*PROBLEM TO WORK ON*. Search the entries for the word "satoshis". Copy each line in which it is found.

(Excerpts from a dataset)
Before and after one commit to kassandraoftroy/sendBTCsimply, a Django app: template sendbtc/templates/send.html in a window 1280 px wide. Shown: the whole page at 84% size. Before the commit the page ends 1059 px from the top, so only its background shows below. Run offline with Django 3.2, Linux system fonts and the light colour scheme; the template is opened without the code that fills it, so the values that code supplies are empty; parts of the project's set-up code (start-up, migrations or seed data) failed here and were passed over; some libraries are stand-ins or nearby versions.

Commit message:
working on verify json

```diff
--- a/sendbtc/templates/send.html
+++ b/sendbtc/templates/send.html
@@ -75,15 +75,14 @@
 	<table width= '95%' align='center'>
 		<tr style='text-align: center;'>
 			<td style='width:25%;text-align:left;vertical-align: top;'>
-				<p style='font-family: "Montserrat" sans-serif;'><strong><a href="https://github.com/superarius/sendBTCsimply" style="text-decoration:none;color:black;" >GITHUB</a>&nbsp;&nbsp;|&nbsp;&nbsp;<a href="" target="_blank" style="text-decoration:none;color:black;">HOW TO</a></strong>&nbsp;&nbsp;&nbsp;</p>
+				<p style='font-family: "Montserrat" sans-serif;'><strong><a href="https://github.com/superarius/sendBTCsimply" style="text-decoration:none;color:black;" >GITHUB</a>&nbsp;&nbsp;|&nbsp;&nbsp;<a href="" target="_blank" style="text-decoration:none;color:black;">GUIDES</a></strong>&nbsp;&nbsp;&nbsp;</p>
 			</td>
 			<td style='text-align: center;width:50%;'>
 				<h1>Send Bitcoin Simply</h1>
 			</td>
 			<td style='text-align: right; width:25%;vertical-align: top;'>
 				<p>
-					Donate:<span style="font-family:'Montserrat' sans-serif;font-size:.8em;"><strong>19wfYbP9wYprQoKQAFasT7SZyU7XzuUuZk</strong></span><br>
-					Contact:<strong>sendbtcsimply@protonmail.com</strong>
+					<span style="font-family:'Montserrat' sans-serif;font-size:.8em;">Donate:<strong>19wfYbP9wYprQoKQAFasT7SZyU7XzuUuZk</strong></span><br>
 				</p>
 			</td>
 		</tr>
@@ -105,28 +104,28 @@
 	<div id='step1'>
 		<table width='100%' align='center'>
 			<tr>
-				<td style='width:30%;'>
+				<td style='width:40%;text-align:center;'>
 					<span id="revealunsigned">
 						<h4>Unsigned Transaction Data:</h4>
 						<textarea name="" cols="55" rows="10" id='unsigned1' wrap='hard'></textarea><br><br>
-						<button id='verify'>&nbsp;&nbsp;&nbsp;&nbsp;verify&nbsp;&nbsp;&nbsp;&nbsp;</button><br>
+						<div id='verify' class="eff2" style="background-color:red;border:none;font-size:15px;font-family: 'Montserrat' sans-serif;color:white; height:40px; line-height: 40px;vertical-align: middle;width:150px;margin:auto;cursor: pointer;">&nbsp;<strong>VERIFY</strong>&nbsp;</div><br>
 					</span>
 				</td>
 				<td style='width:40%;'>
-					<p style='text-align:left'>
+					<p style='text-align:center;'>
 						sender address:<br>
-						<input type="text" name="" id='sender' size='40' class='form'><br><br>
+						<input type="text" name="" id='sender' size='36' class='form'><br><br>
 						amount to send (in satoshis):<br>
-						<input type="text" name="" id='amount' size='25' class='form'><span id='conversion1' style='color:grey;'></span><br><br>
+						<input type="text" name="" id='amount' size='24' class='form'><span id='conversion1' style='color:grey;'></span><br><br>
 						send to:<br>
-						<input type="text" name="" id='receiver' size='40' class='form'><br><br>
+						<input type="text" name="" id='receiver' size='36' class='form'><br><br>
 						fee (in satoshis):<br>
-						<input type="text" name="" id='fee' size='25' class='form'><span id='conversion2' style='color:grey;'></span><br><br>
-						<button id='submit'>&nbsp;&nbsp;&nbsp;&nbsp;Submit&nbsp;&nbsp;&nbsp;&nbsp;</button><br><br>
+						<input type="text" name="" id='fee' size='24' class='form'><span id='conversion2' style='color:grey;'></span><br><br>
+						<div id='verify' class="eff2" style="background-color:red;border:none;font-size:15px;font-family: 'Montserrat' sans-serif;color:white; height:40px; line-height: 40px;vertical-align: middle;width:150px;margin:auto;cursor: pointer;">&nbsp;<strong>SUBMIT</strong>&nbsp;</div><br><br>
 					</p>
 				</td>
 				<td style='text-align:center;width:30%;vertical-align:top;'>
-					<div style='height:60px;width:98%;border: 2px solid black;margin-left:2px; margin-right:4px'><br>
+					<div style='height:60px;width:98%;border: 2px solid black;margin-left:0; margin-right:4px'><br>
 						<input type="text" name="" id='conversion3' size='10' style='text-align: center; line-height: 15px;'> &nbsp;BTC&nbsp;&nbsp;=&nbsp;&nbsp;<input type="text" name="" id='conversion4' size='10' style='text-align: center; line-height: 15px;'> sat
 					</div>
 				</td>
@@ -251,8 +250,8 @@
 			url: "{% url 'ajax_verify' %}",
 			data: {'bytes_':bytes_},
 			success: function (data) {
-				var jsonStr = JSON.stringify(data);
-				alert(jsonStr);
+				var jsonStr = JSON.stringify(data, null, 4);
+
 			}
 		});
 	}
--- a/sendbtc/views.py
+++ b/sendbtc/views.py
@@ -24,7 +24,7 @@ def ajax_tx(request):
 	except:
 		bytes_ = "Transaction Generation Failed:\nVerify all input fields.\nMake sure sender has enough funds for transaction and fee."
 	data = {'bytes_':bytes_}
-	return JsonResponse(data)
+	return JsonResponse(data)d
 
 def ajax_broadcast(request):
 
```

*EXERCISE OUTPUT*.
 						amount to send (in satoshis):<br>
 						fee (in satoshis):<br>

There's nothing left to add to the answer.